Towards exergaming commons: composing the exergame ontology for publishing open game dataSubmitted: 9-Sep-2016
|Title||Towards exergaming commons: composing the exergame ontology for publishing open game data|
|Publication Type||Journal Article|
|Year of Publication||2016|
|Authors||Bamparopoulos, Giorgos, Konstantinidis Evdokimos, Bratsas Charalampos A., and Bamidis Panagiotis|
|Journal||Journal of Biomedical Semantics|
|Type of Article||Research|
|Keywords||Active and Healthy Ageing, Exergame commons, Exergames Ontology, Linked open data, Open clinical trials, serious games|
It has been shown that exergames have multiple benefits for physical, mental and cognitive health. Only recently, however, researchers have started considering them as health monitoring tools, through collection and analysis of game metrics data. In light of this and initiatives like the Quantified Self, there is an emerging need to open the data produced by health games and their associated metrics in order for them to be evaluated by the research community in an attempt to quantify their potential health, cognitive and physiological benefits.

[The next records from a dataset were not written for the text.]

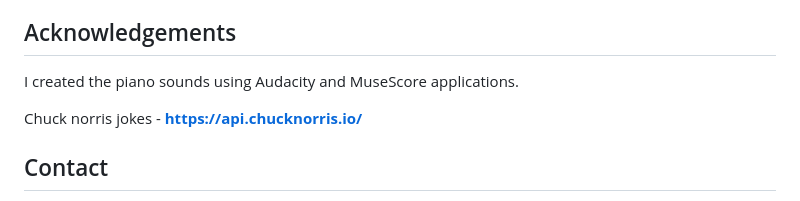
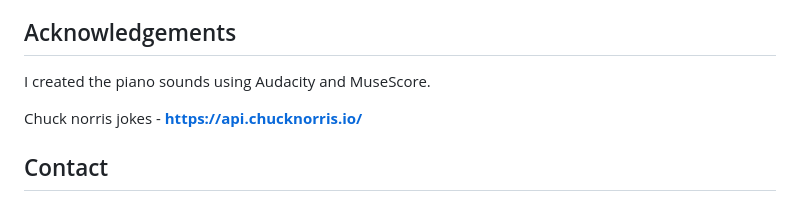
Before and after one commit to marsobpro/intervals, a Markdown page: README.md, the part around one of its changes. Rendered like a GitHub page.

```diff
--- a/README.md
+++ b/README.md
@@ -76,7 +76,7 @@ As part of further work on the application, I would like to add or improve the f
 
 
 ## Acknowledgements
-I created the piano sounds using Audacity and MuseScore applications.
+I created the piano sounds using Audacity and MuseScore.
 
 Chuck norris jokes -
 **https://api.chucknorris.io/**
```
Also changed, not shown: other parts of README.md (+2 -2 lines).
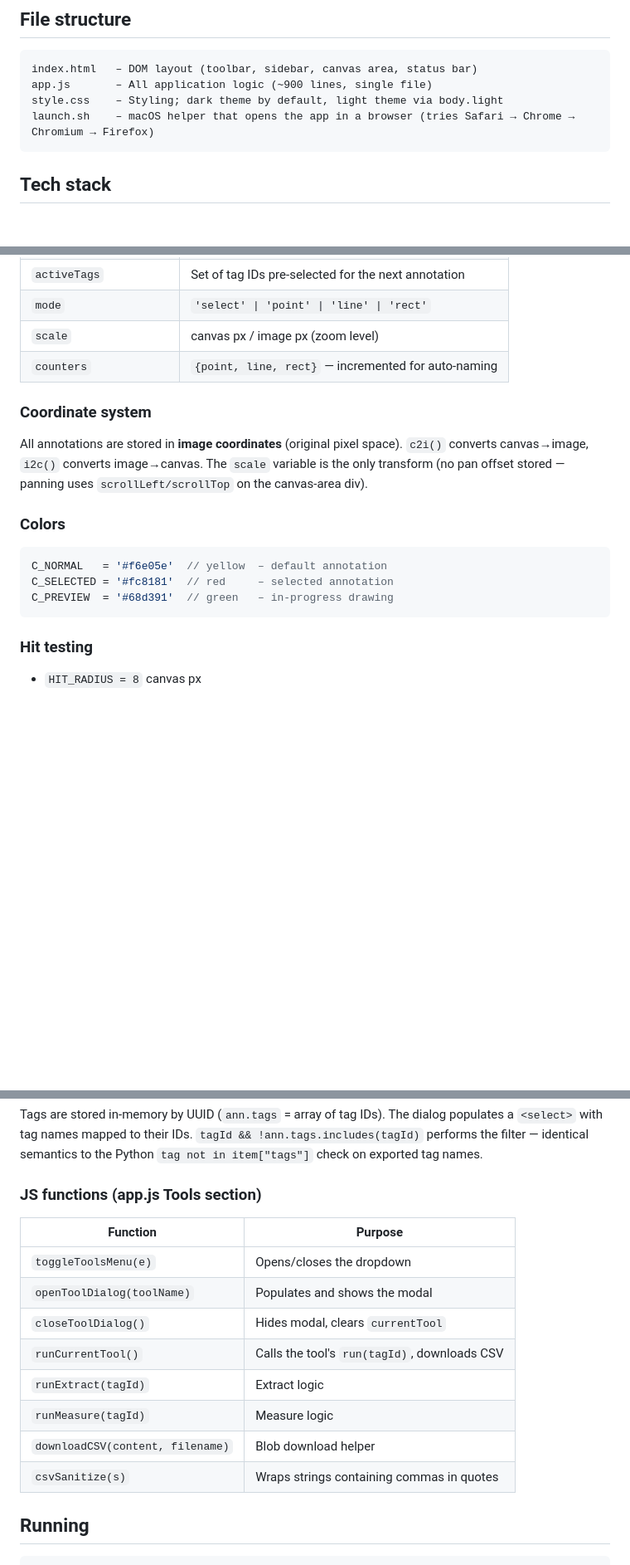
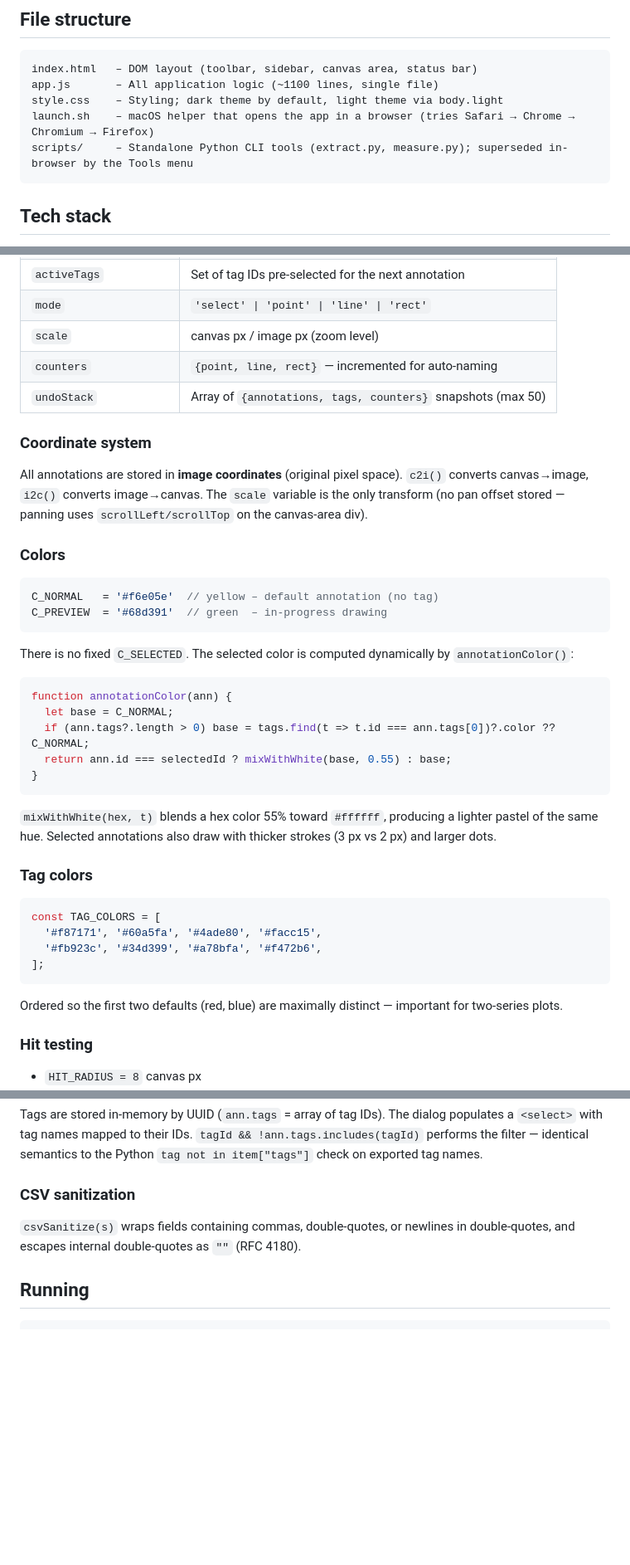
Before and after one commit to aluque/annotate, a Markdown page: CLAUDE.md, 3 parts joined by grey strips. Shown at 83% size. Drawn GitHub-style; blank space fills up the shorter version.

Commit message:
Update CLAUDE.md to reflect recent changes.
Documents: undo stack, fit-to-view (F), zoom % in HUD, tag-derived
selection color (mixWithWhite), updated TAG_COLORS order, dot-grid
color fix, coords HUD position:fixed, Tools menu CSV sanitization,
and all new keyboard shortcuts.

Co-Authored-By: Claude Sonnet 4.6 <noreply@anthropic.com>

````diff
--- a/CLAUDE.md
+++ b/CLAUDE.md
@@ -8,9 +8,10 @@ A browser-based image annotation tool. Users open an image, place geometric anno
 
 ```
 index.html   – DOM layout (toolbar, sidebar, canvas area, status bar)
-app.js       – All application logic (~900 lines, single file)
+app.js       – All application logic (~1100 lines, single file)
 style.css    – Styling; dark theme by default, light theme via body.light
 launch.sh    – macOS helper that opens the app in a browser (tries Safari → Chrome → Chromium → Firefox)
+scripts/     – Standalone Python CLI tools (extract.py, measure.py); superseded in-browser by the Tools menu
 ```
 
 ## Tech stack
@@ -42,6 +44,7 @@ Status bar (22px)    – current tool, keyboard shortcuts, context hint
 | `mode` | `'select' \| 'point' \| 'line' \| 'rect'` |
 | `scale` | canvas px / image px (zoom level) |
 | `counters` | `{point, line, rect}` — incremented for auto-naming |
+| `undoStack` | Array of `{annotations, tags, counters}` snapshots (max 50) |
 
 ### Coordinate system
 
@@ -50,10 +53,32 @@ All annotations are stored in **image coordinates** (original pixel space). `c2i
 ### Colors
 
 ```js
-C_NORMAL   = '#f6e05e'  // yellow  – default annotation
-C_SELECTED = '#fc8181'  // red     – selected annotation
-C_PREVIEW  = '#68d391'  // green   – in-progress drawing
+C_NORMAL   = '#f6e05e'  // yellow – default annotation (no tag)
+C_PREVIEW  = '#68d391'  // green  – in-progress drawing
 ```
+
+There is no fixed `C_SELECTED`. The selected color is computed dynamically by `annotationColor()`:
+
+```js
+function annotationColor(ann) {
+  let base = C_NORMAL;
+  if (ann.tags?.length > 0) base = tags.find(t => t.id === ann.tags[0])?.color ?? C_NORMAL;
+  return ann.id === selectedId ? mixWithWhite(base, 0.55) : base;
+}
+```
+
+`mixWithWhite(hex, t)` blends a hex color 55% toward `#ffffff`, producing a lighter pastel of the same hue. Selected annotations also draw with thicker strokes (3 px vs 2 px) and larger dots.
+
+### Tag colors
+
+```js
+const TAG_COLORS = [
+  '#f87171', '#60a5fa', '#4ade80', '#facc15',
+  '#fb923c', '#34d399', '#a78bfa', '#f472b6',
+];
+```
+
+Ordered so the first two defaults (red, blue) are maximally distinct — important for two-series plots.
 
 ### Hit testing
 
@@ -132,17 +165,8 @@ Ports `scripts/measure.py`. Measures the pixel length of **line** annotations us
 ### Tag filtering in tools
 Tags are stored in-memory by UUID (`ann.tags` = array of tag IDs). The dialog populates a `<select>` with tag names mapped to their IDs. `tagId && !ann.tags.includes(tagId)` performs the filter — identical semantics to the Python `tag not in item["tags"]` check on exported tag names.
 
-### JS functions (app.js Tools section)
-| Function | Purpose |
-|---|---|
-| `toggleToolsMenu(e)` | Opens/closes the dropdown |
-| `openToolDialog(toolName)` | Populates and shows the modal |
-| `closeToolDialog()` | Hides modal, clears `currentTool` |
-| `runCurrentTool()` | Calls the tool's `run(tagId)`, downloads CSV |
-| `runExtract(tagId)` | Extract logic |
-| `runMeasure(tagId)` | Measure logic |
-| `downloadCSV(content, filename)` | Blob download helper |
-| `csvSanitize(s)` | Wraps strings containing commas in quotes |
+### CSV sanitization
+`csvSanitize(s)` wraps fields containing commas, double-quotes, or newlines in double-quotes, and escapes internal double-quotes as `""` (RFC 4180).
 
 ## Running
 
````
Also changed, not shown: other parts of CLAUDE.md (+13 -4 lines).
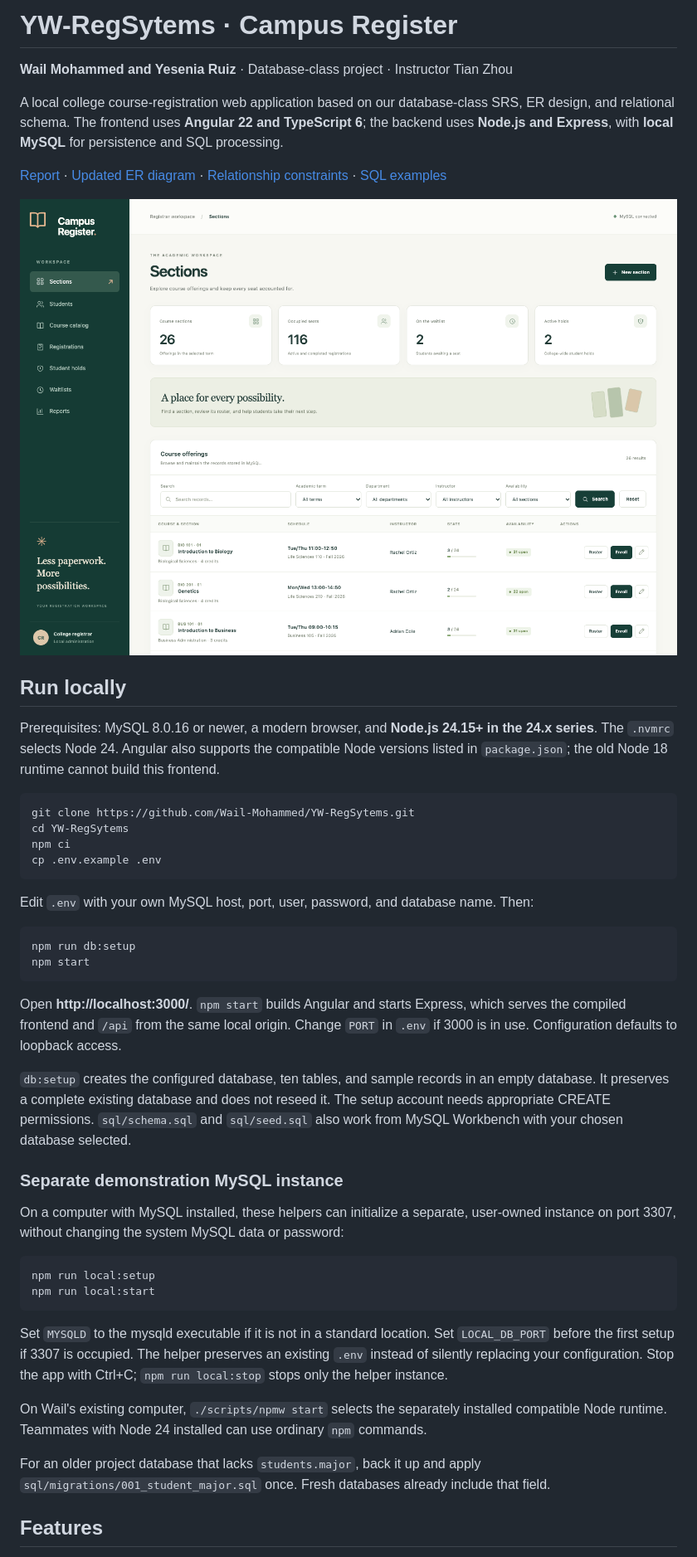
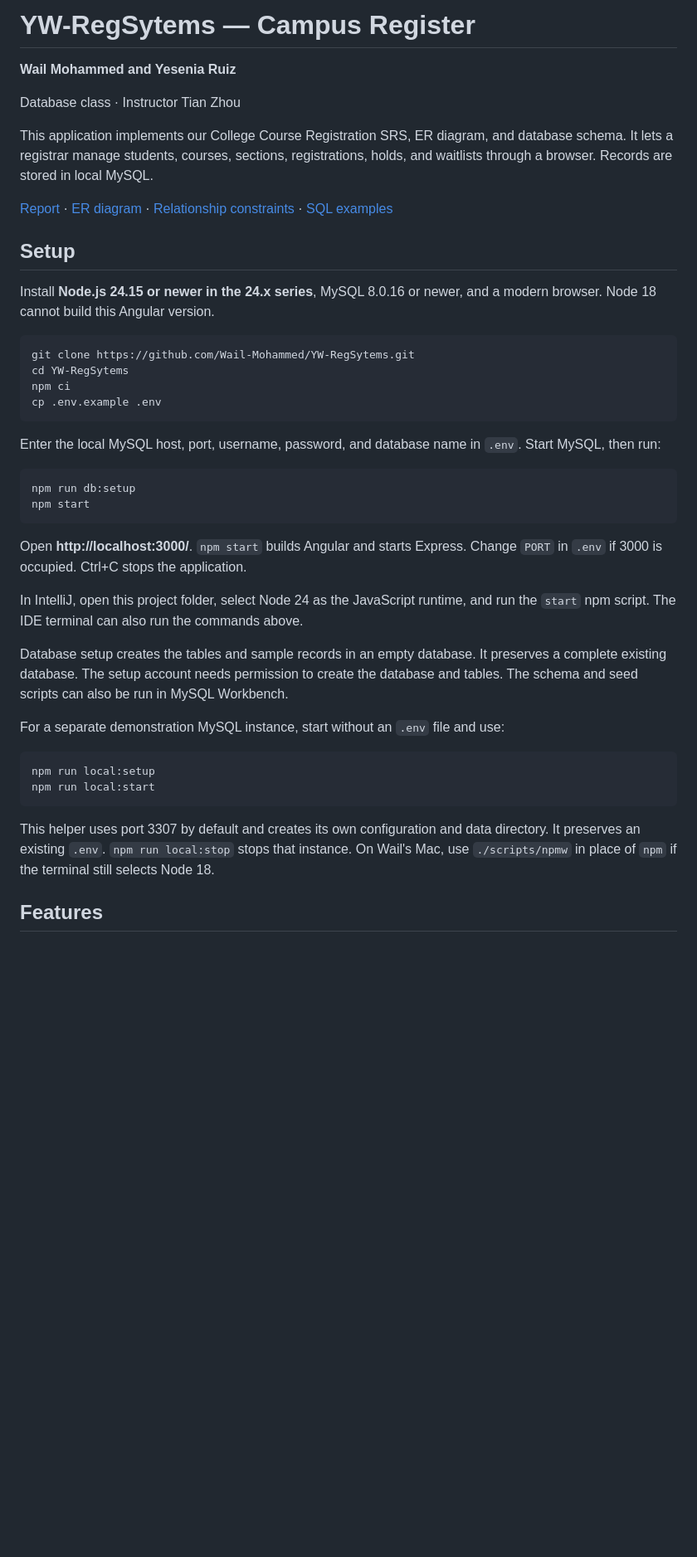
Before and after one commit to Wail-Mohammed/YW-RegSytems, a Markdown page: README.md, the part around one of its changes. Shown at 83% size. Rendered like a GitHub page; pictures changed too: docs/screenshots/sections-desktop.png; blank space fills up the shorter version.

````diff
--- a/README.md
+++ b/README.md
@@ -1,16 +1,16 @@
-# YW-RegSytems · Campus Register
+# YW-RegSytems — Campus Register
 
-**Wail Mohammed and Yesenia Ruiz** · Database-class project · Instructor Tian Zhou
+**Wail Mohammed and Yesenia Ruiz**
 
-A local college course-registration web application based on our database-class SRS, ER design, and relational schema. The frontend uses **Angular 22 and TypeScript 6**; the backend uses **Node.js and Express**, with **local MySQL** for persistence and SQL processing.
+Database class · Instructor Tian Zhou
 
-[Report](report.pdf) · [Updated ER diagram](docs/er-diagram.svg) · [Relationship constraints](docs/RELATIONSHIPS.md) · [SQL examples](docs/feature-queries.sql)
+This application implements our College Course Registration SRS, ER diagram, and database schema. It lets a registrar manage students, courses, sections, registrations, holds, and waitlists through a browser. Records are stored in local MySQL.
 
-![Angular course-registration workspace](docs/screenshots/sections-desktop.png)
+[Report](report.pdf) · [ER diagram](docs/er-diagram.svg) · [Relationship constraints](docs/RELATIONSHIPS.md) · [SQL examples](docs/feature-queries.sql)
 
-## Run locally
+## Setup
 
-Prerequisites: MySQL 8.0.16 or newer, a modern browser, and **Node.js 24.15+ in the 24.x series**. The `.nvmrc` selects Node 24. Angular also supports the compatible Node versions listed in `package.json`; the old Node 18 runtime cannot build this frontend.
+Install **Node.js 24.15 or newer in the 24.x series**, MySQL 8.0.16 or newer, and a modern browser. Node 18 cannot build this Angular version.
 
 ```sh
 git clone https://github.com/Wail-Mohammed/YW-RegSytems.git
@@ -19,31 +19,27 @@ npm ci
 cp .env.example .env
 ```
 
-Edit `.env` with your own MySQL host, port, user, password, and database name. Then:
+Enter the local MySQL host, port, username, password, and database name in `.env`. Start MySQL, then run:
 
 ```sh
 npm run db:setup
 npm start
 ```
 
-Open **http://localhost:3000/**. `npm start` builds Angular and starts Express, which serves the compiled frontend and `/api` from the same local origin. Change `PORT` in `.env` if 3000 is in use. Configuration defaults to loopback access.
+Open **http://localhost:3000/**. `npm start` builds Angular and starts Express. Change `PORT` in `.env` if 3000 is occupied. Ctrl+C stops the application.
 
-`db:setup` creates the configured database, ten tables, and sample records in an empty database. It preserves a complete existing database and does not reseed it. The setup account needs appropriate CREATE permissions. `sql/schema.sql` and `sql/seed.sql` also work from MySQL Workbench with your chosen database selected.
+In IntelliJ, open this project folder, select Node 24 as the JavaScript runtime, and run the `start` npm script. The IDE terminal can also run the commands above.
 
-### Separate demonstration MySQL instance
+Database setup creates the tables and sample records in an empty database. It preserves a complete existing database. The setup account needs permission to create the database and tables. The schema and seed scripts can also be run in MySQL Workbench.
 
-On a computer with MySQL installed, these helpers can initialize a separate, user-owned instance on port 3307, without changing the system MySQL data or password:
+For a separate demonstration MySQL instance, start without an `.env` file and use:
 
 ```sh
 npm run local:setup
 npm run local:start
 ```
 
-Set `MYSQLD` to the mysqld executable if it is not in a standard location. Set `LOCAL_DB_PORT` before the first setup if 3307 is occupied. The helper preserves an existing `.env` instead of silently replacing your configuration. Stop the app with Ctrl+C; `npm run local:stop` stops only the helper instance.
-
-On Wail's existing computer, `./scripts/npmw start` selects the separately installed compatible Node runtime. Teammates with Node 24 installed can use ordinary `npm` commands.
-
-For an older project database that lacks `students.major`, back it up and apply `sql/migrations/001_student_major.sql` once. Fresh databases already include that field.
+This helper uses port 3307 by default and creates its own configuration and data directory. It preserves an existing `.env`. `npm run local:stop` stops that instance. On Wail's Mac, use `./scripts/npmw` in place of `npm` if the terminal still selects Node 18.
 
 ## Features
 
````
Also changed, not shown: other parts of README.md (+26 -53 lines), docs/screenshots/enrollment-report.png, docs/screenshots/narrow-viewport.png, 8 other files.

Exergame components include details for players, game sessions, as well as, data produced during these game-playing sessions. The description of the game includes elements such as goals, game controllers and presentation hardware used; what is more, concepts from already existing ontologies are reused/repurposed. Game sessions include information related to the player, the date and venue where the game was played, as well as, the results/scores that were produced/achieved. These games are subsequently played by 14 users in multiple game sessions and the results derived from these sessions are published in a triplestore as open data.
We model concepts related to exergames by providing a standardized structure for reference and comparison. This is the first work that publishes data from actual exergame sessions on the web, facilitating the integration and analysis of the data, while allowing open data access through the web in an effort to enable the concept of Open Trials for Active and Healthy Ageing.